While the records of most of these former presidents are within a reasonable range of one another, President Obama’s 9.4 percent average puts him in a league by himself. What reelected Ronald Reagan was the strength of his economic policies – lower taxes and less regulation. They worked. They produced growth, the key to real recovery and significant job gains. That is the glaring difference between these two presidents.
After two-and-a-half years of Reaganomics, by this time in 1983, second-quarter growth had hit an astounding 9.3 percent and would be followed by three more quarters of 8 percent or higher growth. In contrast, Obama’s second-quarter growth this year was an anemic 1.0 percent, with no light at the end of the tunnel.
The CBO recently revised its 2011 growth rate downward to a weak 1.5 percent for the year, while the president’s own economic advisors had forecast a 2.8 percent rate. Whichever ends up closer to reality, either projection falls far short of Reagan’s extraordinary growth rate for the same third year of his presidency.
The lesson Democrats ought to take from this dismal comparison is simple: Keynesian policies simply can’t produce the growth that supply-side economics can. Yet this president and his supporters cling to the notion, as evidenced by his latest jobs bill, that higher taxes and more spending is the way out of the economic wilderness and toward victory in 2012.
Ronald Reagan earned a second term because he answered the question, “Where are the jobs?” by producing an extraordinary record of growth that voters understood would lead to jobs and did. When it comes to the economic records of Reagan and Obama, there is no comparison.

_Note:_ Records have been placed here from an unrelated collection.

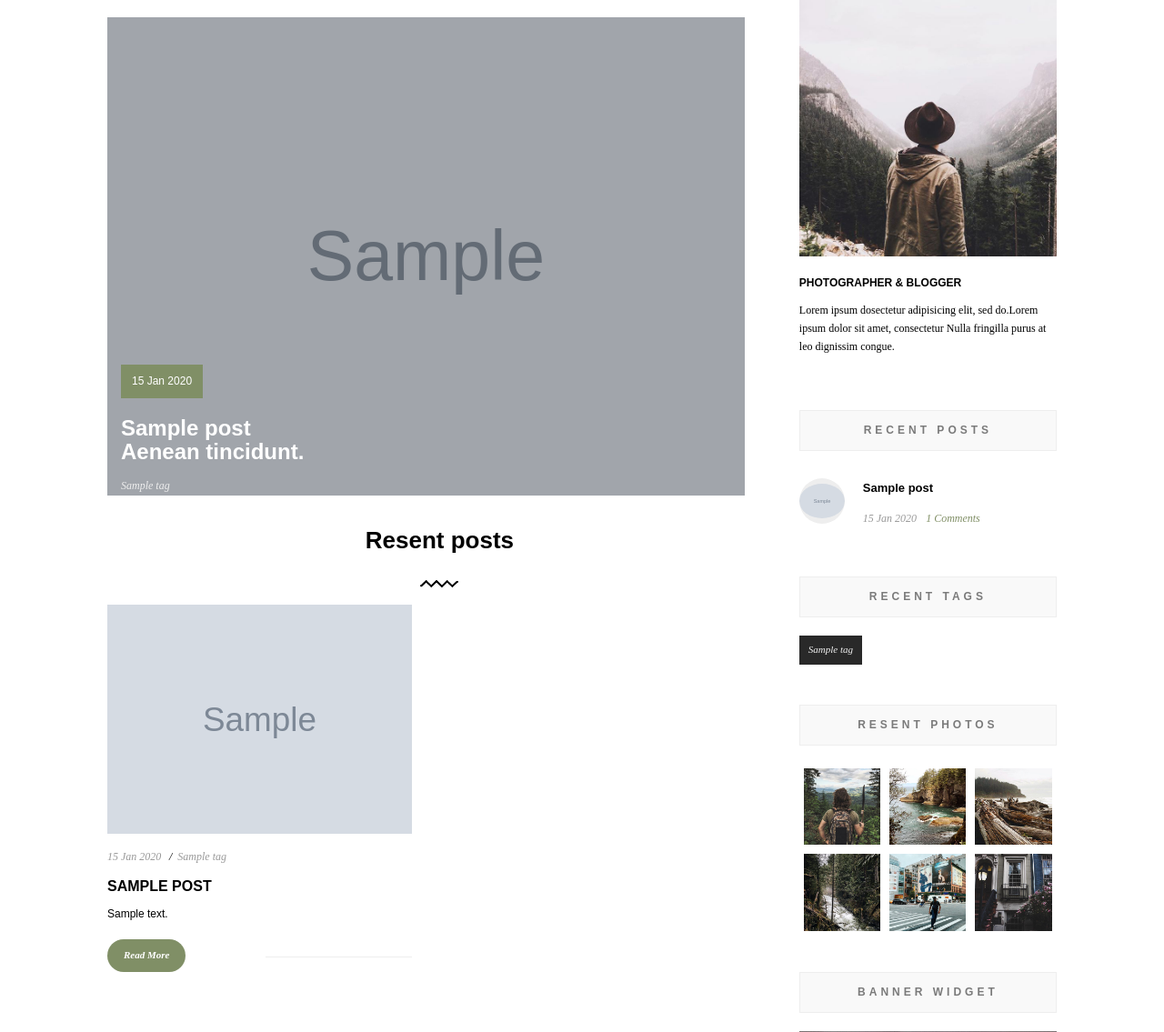
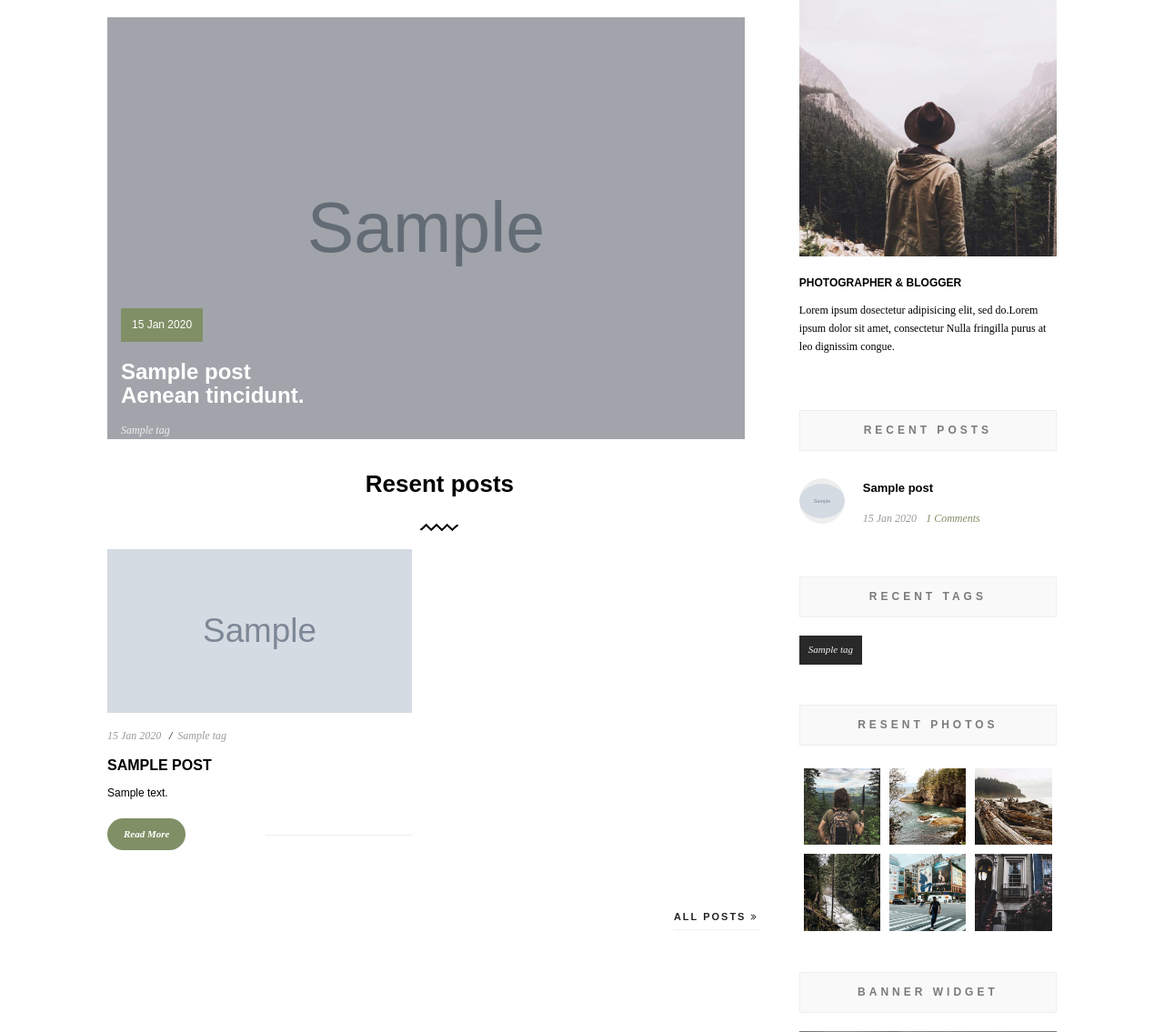
Before and after one commit to inn-u/blog, a Django app: page / in a window 1280 px wide. Shown: the part 530-1665 px from the top of the page at 91% size. Run offline with Django 5.2, Linux system fonts and the light colour scheme; tables that the repository leaves empty hold one stand-in row (values such as "Sample post"); grey boxes marked "Sample" are stand-in pictures; some libraries are stand-ins or nearby versions.

Commit message:
placeholder improvement

```diff
--- a/blog/templatetags/custom_filters.py
+++ b/blog/templatetags/custom_filters.py
@@ -1,6 +1,7 @@
 from django import template
 from blog.models import Tag, Comment, Post
 from django.db.models import Max
+from django.templatetags.static import static
 
 register = template.Library()
 
@@ -47,3 +48,11 @@ def get_related_posts(post, count=3):
         .exclude(id=post.id)
         .order_by('-published_date')[:count]
     )
+
+
+@register.simple_tag
+def post_image_or_placeholder(post):
+    first_image = post.images.first()
+    if first_image:
+        return first_image.image.url
+    return static('placeholders/photo_placeholder.png')
--- a/static/css/style.css
+++ b/static/css/style.css
@@ -218,6 +218,20 @@ blockquote p {
 	width:100%;
 	height:auto;
 }
+.featured-img {
+	width: 701px;
+    height: 464px;
+    object-fit: cover;
+    object-position: center;
+    display: block;
+}
+.main-related-img {
+	width: 335px;
+    height: 222px;
+    object-fit: cover;
+    object-position: center;
+    display: block;
+}
 .overlay {
 	position:absolute;
 	top:0;
@@ -1515,11 +1529,25 @@ ul {
 	padding-bottom:2px;
 	margin-bottom:4px;
 }
+.grid-sb-main {
+	position:relative;
+	float:left;
+	width:100%;
+	overflow:hidden;
+	height: 447px;
+}
 .grid-sb {
 	position:relative;
 	float:left;
 	width:100%;
 	overflow:hidden;
+}
+.grid-sb img {
+	margin-left: auto;
+	margin-right: auto;
+	max-height: 180px;
+	object-fit: cover;
+	display: block;
 }
 .grid-sb .overlay {
 	opacity:0;
--- a/templates/index.html
+++ b/templates/index.html
@@ -1,5 +1,6 @@
 {% extends "base.html" %}
 {% load static %}
+{% load custom_filters %}
 
 {% block title %}Main page{% endblock %}
 {% block header %}Travel Blog{% endblock %}
@@ -24,7 +25,7 @@
                 <div class="row">
                     <div class="col-md-12">
                         <div class="blog-media">
-                            <img src="{{ featured_post.images.first.image.url }}" class="respimg" alt="">
+                            <img src="{% post_image_or_placeholder featured_post %}" class="featured-img" alt="{{ featured_post.title }}">
                             <div class="overlay"></div>
                         </div>
                         <div class="fp-desc">
@@ -62,11 +63,7 @@
                 <div class="col-md-6 grid-sb-wrap">
                     <article class="grid-sb">
                         <div class="blog-media">
-                            {% if post.images.first %}
-                                <img src="{{ post.images.first.image.url }}" class="respimg" alt="">
-                            {% else %}
-                                <img src="{% static 'images/default.jpg' %}" class="respimg" alt="">
-                            {% endif %}
+                            <img src="{% post_image_or_placeholder post %}" class="main-related-img" alt="">
                             <div class="overlay"></div>
                             <a href="{{ post.get_absolute_url }}" class="dec-link">Read Article</a>
                         </div>
--- a/templates/partials/footer.html
+++ b/templates/partials/footer.html
@@ -35,7 +35,7 @@
                     <li>
                         <div class="recent-post-img">
                             <a href="{{ post.get_absolute_url }}">
-                            <img src="{{ post.images.first.image.url }}" alt=""></a>
+                            <img src="{% post_image_or_placeholder post %}" alt=""></a>
                         </div>
                         <div class="recent-post-content">
                             <h4><a href="{{ post.get_absolute_url }}">{{ post.title }}</a></h4>
--- a/templates/partials/main-sidebar.html
+++ b/templates/partials/main-sidebar.html
@@ -24,7 +24,7 @@
                     <li>
                         <div class="recent-post-img">
                             <a href="{{ post.get_absolute_url }}">
-                            <img src="{{ post.images.first.image.url }}" alt=""></a>
+                            <img src="{% post_image_or_placeholder post %}" alt=""></a>
                         </div>
                         <div class="recent-post-content">
                             <h4><a href="{{ post.get_absolute_url }}">{{ post.title }}</a></h4>
--- a/templates/post-list.html
+++ b/templates/post-list.html
@@ -1,5 +1,6 @@
 {% extends "base.html" %}
 {% load static %}
+{% load custom_filters %}
 
 {% block content %}
 <div class="container">
@@ -54,7 +55,7 @@
                 <div class="col-md-12 grid-sb-wrap">
                     <article class="grid-sb">
                         <div class="blog-media">
-                            <img src="{{ post.images.first.image.url }}" class="respimg" alt="">
+                            <img src="{% post_image_or_placeholder post %}" class="respimg" alt="">
                             <div class="overlay"></div>
                             <a href="{{ post.get_absolute_url }}" class="dec-link">Read Article</a>
                         </div>
--- a/templates/post-single.html
+++ b/templates/post-single.html
@@ -34,7 +34,7 @@
                     <div class="single-slider-holder fl-wrap slider-wrapper">
                         <div class="single-slider fl-wrap">
                             {% for image in post.images.all %}
-                                <div class="div class="item {% if forloop.first %}active{% endif %}">
+                                <div class="item {% if forloop.first %}active{% endif %}">
                                     <img src="{{ image.image.url }}" alt="post image">
                                 </div>
                             {% empty %}
--- a/templates/user-dashboard.html
+++ b/templates/user-dashboard.html
@@ -1,5 +1,6 @@
 {% extends "base.html" %}
 {% load static %}
+{% load custom_filters %}
 
 {% block title %}Dashboard{% endblock %}
 
@@ -55,7 +56,7 @@
             <div class="col-md-12 grid-sb-wrap">
                 <article class="grid-sb">
                     <div class="blog-media">
-                        <img src="{{ post.images.first.image.url }}" class="respimg" alt="">
+                        <img src="{% post_image_or_placeholder post %}" class="respimg" alt="">
                         <div class="overlay"></div>
                         <a href="{{ post.get_absolute_url }}" class="dec-link">Read Article</a>
                     </div>
```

— David Winston is the president of The Winston Group and for over a decade has advised House and Senate Republican leadership.